= ABOUT THIS TASK =
Please find every line of the listing below where "label" occurs and copy it.

= AVAILABLE RECORDS =
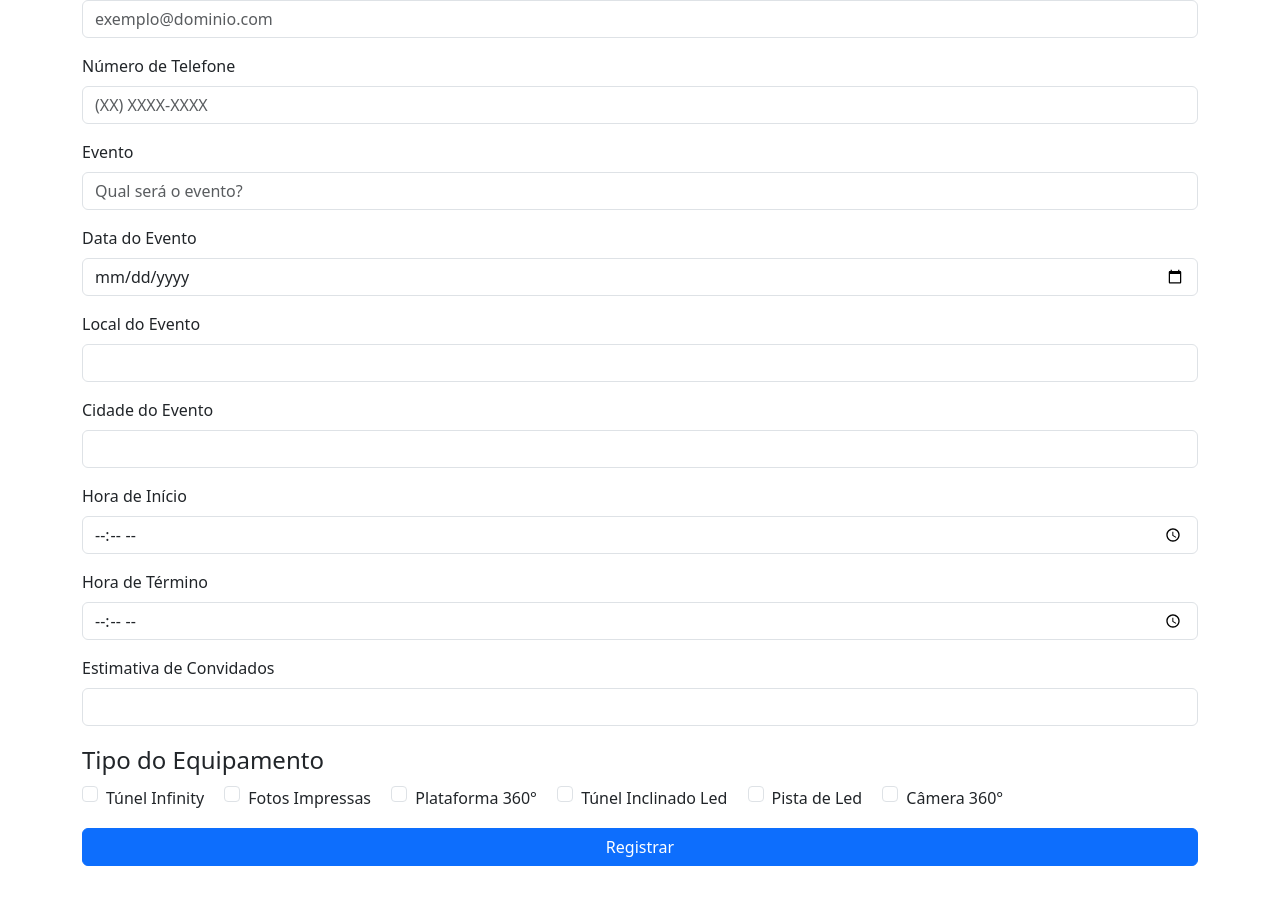
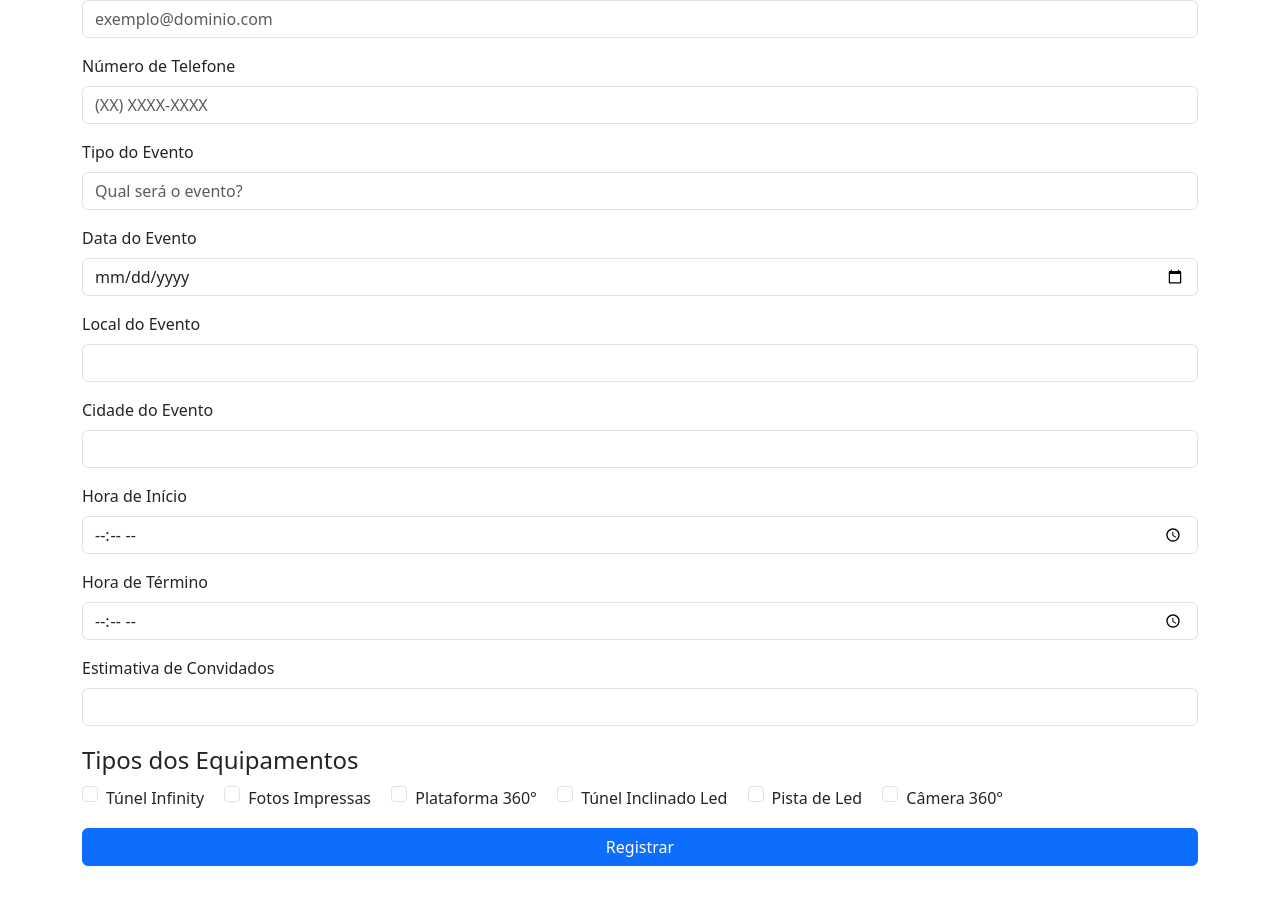
Before and after one commit to ggasparott/FormsWhatsapp, a plain HTML site: page FormsFront/indexForms.html in a window 1280 px wide. Shown: the part 324-1228 px from the top of the page. Drawn offline with nearby package versions, Linux system fonts and the light colour scheme.

Commit message:
Mudando inputs no arquivo

```diff
--- a/FormsFront/indexForms.html
+++ b/FormsFront/indexForms.html
@@ -6,9 +6,8 @@
     <meta name="viewport" content="width=device-width, initial-scale=1.0">
     <title>Registro de Evento</title>
 
-    <!-- Link para o Bootstrap (CSS) -->
+
     <link href="https://stackpath.bootstrapcdn.com/bootstrap/4.5.2/css/bootstrap.min.css" rel="stylesheet">
-
     <link href="https://cdn.jsdelivr.net/npm/bootstrap@5.3.0-alpha1/dist/css/bootstrap.min.css" rel="stylesheet" integrity="sha384-KyZXEJZ3QhqLMpG8r+KnujscA8m8/3X5L5tiXz5Yy0z5iwK3L7H/sjTL7lU0jXa3" crossorigin="anonymous">
 
     <script src="scriptForms.js"></script>
@@ -39,7 +38,7 @@
             </div>
 
             <div class="mb-3">
-                <label for="event" class="form-label">Evento</label>
+                <label for="event" class="form-label">Tipo do Evento</label>
                 <input type="text" class="form-control" id="event" name="event" required placeholder="Qual será o evento?">
             </div>
 
@@ -74,7 +73,7 @@
             </div>
 
             <fieldset class="mb-3">
-                <legend class="form-label">Tipo do Equipamento</legend>
+                <legend class="form-label">Tipos dos Equipamentos</legend>
                 <div class="form-check form-check-inline">
                     <input class="form-check-input" type="checkbox" id="tunelInfinity" name="tipoEquipamento" value="Túnel Infinity">
                     <label class="form-check-label" for="tunelInfinity">Túnel Infinity</label>
@@ -105,7 +104,7 @@
         </form>
     </div>
 
-    <!-- Scripts do Bootstrap -->
+
     <script src="https://cdn.jsdelivr.net/npm/bootstrap@5.3.0-alpha1/dist/js/bootstrap.bundle.min.js"></script>
 </body>
 
```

= OUTPUT FOR THIS EXERCISE =
-                <label for="event" class="form-label">Evento</label>
+                <label for="event" class="form-label">Tipo do Evento</label>
-                <legend class="form-label">Tipo do Equipamento</legend>
+                <legend class="form-label">Tipos dos Equipamentos</legend>
                     <label class="form-check-label" for="tunelInfinity">Túnel Infinity</label>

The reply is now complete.